_REQUIRED WORK_:
Please return every line of the records below that contains the word "width".

Edit tracking data:
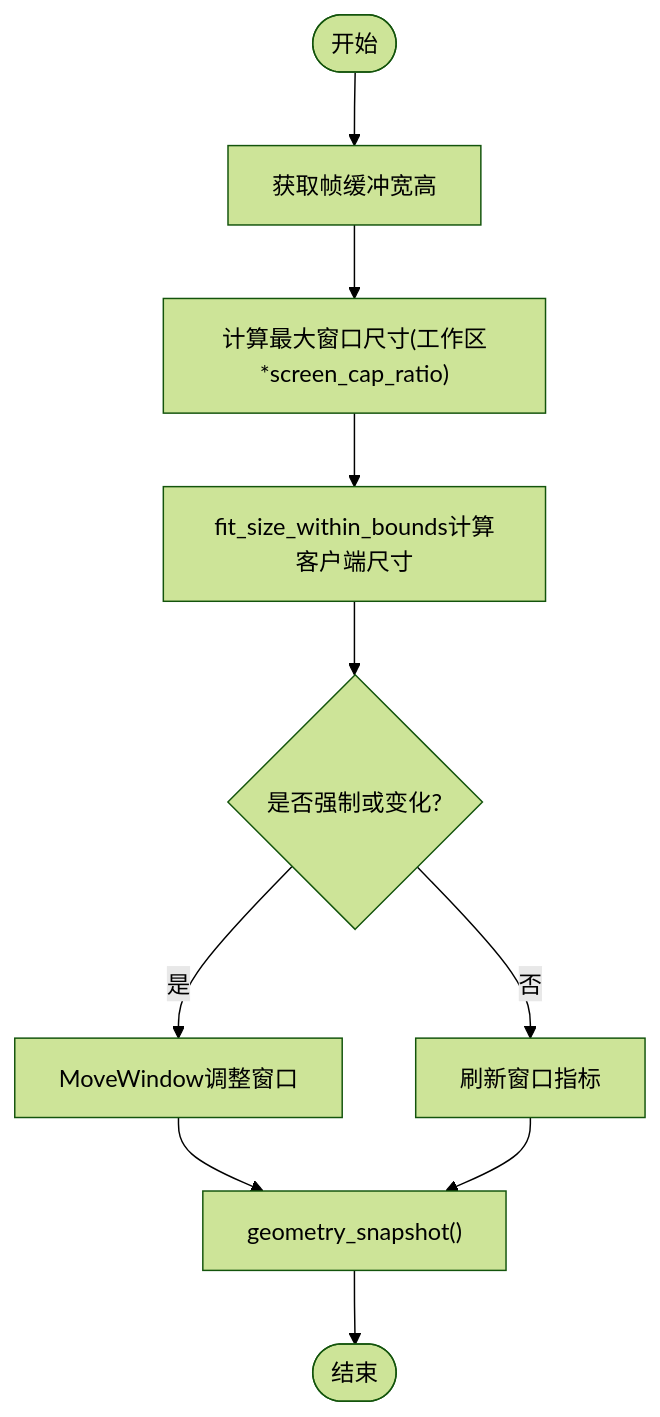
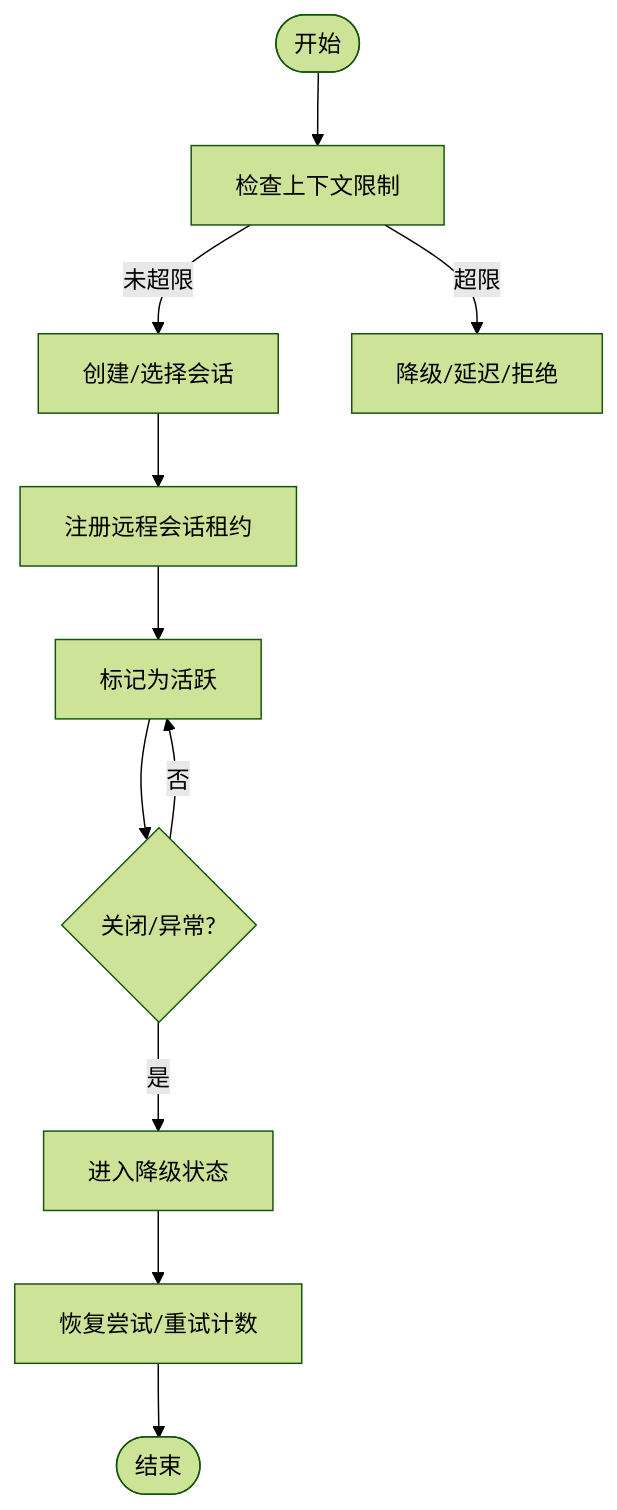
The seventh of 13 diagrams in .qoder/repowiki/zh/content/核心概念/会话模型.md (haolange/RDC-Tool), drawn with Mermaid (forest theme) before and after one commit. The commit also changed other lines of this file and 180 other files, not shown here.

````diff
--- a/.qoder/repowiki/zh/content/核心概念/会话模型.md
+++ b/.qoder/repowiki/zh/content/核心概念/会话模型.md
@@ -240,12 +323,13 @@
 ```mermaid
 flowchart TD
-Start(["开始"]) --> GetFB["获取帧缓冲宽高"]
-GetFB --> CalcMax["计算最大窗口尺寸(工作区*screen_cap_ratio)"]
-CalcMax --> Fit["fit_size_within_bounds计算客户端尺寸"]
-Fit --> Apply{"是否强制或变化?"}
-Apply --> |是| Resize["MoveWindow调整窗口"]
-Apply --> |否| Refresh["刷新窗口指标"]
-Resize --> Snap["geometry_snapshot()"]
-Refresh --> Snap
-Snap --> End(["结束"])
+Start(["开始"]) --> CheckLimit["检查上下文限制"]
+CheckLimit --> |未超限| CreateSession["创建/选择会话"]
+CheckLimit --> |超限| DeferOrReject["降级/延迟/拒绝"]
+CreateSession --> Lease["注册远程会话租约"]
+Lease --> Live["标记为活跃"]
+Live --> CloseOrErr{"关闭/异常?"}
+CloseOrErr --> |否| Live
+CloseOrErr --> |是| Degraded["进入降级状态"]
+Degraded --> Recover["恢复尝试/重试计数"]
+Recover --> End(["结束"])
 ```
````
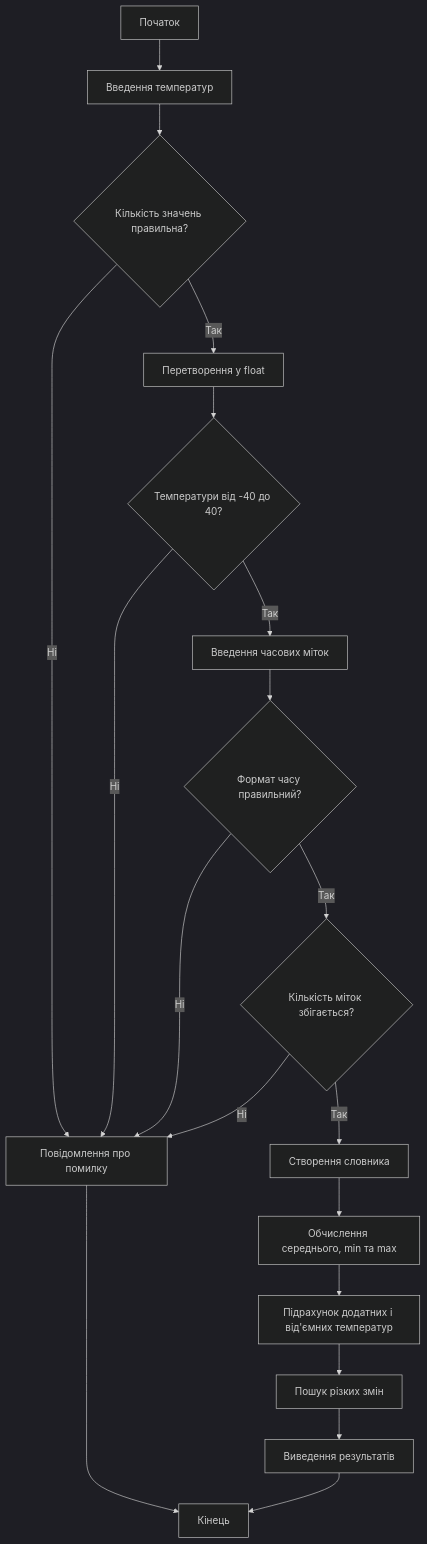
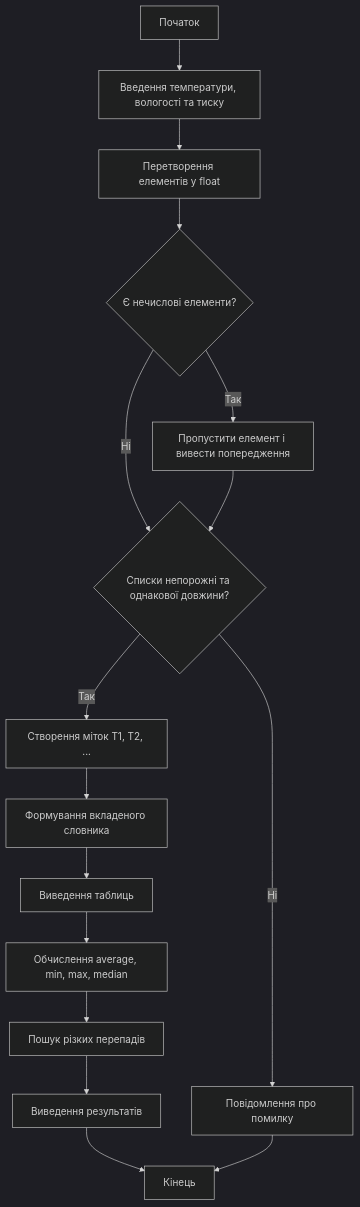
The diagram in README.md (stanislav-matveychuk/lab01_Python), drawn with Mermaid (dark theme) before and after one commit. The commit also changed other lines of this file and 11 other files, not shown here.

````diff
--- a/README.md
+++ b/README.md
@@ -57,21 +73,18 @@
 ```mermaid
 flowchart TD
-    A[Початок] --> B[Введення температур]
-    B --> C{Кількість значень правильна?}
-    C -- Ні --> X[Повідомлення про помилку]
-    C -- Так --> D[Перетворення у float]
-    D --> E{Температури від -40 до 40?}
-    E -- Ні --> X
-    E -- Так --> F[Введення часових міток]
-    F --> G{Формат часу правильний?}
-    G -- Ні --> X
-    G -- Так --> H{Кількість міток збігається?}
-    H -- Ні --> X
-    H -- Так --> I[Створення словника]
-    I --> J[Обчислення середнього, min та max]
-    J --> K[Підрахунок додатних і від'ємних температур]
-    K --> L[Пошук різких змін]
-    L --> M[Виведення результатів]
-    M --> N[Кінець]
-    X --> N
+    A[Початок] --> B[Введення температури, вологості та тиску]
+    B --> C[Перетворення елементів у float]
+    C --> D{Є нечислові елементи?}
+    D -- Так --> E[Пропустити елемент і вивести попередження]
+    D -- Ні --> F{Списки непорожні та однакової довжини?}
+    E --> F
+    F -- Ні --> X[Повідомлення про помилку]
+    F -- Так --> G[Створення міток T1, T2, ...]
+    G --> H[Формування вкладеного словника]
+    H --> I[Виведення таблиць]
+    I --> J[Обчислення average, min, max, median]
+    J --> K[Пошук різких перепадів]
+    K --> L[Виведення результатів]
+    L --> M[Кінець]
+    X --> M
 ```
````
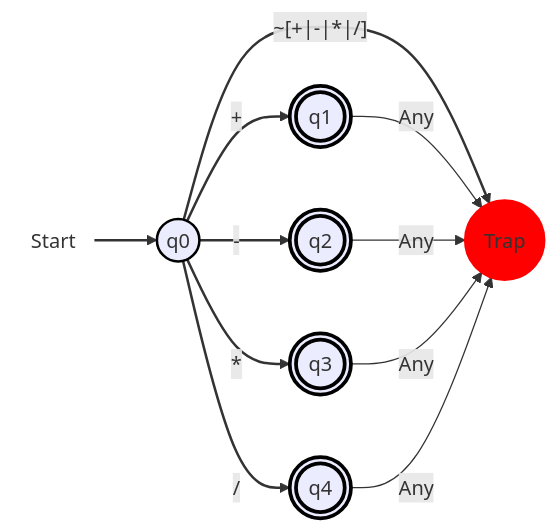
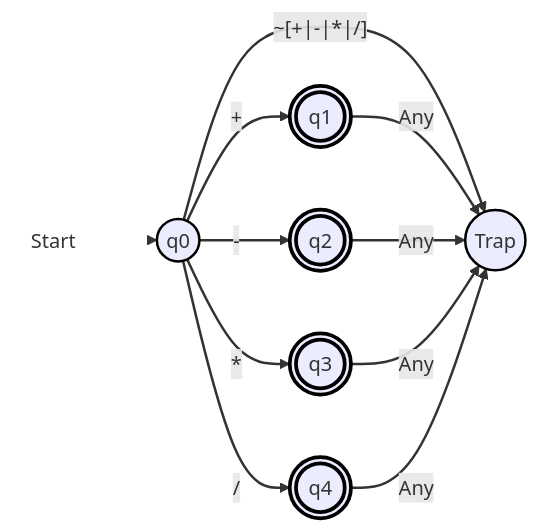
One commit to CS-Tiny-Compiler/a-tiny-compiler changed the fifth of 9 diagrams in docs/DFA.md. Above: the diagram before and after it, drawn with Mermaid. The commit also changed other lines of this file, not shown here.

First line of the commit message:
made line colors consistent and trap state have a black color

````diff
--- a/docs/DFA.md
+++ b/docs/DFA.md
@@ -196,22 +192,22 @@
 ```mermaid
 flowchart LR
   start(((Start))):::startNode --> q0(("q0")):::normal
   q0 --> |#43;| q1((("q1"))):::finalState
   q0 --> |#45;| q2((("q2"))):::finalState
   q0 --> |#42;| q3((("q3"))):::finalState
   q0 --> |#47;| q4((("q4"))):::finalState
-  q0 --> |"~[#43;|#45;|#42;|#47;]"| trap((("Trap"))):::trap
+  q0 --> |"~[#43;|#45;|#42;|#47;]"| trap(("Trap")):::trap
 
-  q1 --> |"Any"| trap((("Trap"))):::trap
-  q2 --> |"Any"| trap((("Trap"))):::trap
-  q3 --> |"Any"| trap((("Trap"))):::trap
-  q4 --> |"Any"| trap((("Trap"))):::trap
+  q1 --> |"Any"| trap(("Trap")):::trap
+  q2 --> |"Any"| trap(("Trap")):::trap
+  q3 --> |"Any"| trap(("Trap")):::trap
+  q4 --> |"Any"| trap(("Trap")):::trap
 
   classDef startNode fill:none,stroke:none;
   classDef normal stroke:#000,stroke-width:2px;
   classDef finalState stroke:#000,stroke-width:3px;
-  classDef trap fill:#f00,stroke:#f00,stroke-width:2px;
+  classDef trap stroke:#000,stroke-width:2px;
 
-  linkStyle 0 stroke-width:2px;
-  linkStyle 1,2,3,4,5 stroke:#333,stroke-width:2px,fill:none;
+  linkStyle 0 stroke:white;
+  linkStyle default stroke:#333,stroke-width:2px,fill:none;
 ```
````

_TASK RESPONSE_:
   classDef normal stroke:#000,stroke-width:2px;
   classDef finalState stroke:#000,stroke-width:3px;
-  classDef trap fill:#f00,stroke:#f00,stroke-width:2px;
+  classDef trap stroke:#000,stroke-width:2px;
-  linkStyle 0 stroke-width:2px;
-  linkStyle 1,2,3,4,5 stroke:#333,stroke-width:2px,fill:none;
+  linkStyle default stroke:#333,stroke-width:2px,fill:none;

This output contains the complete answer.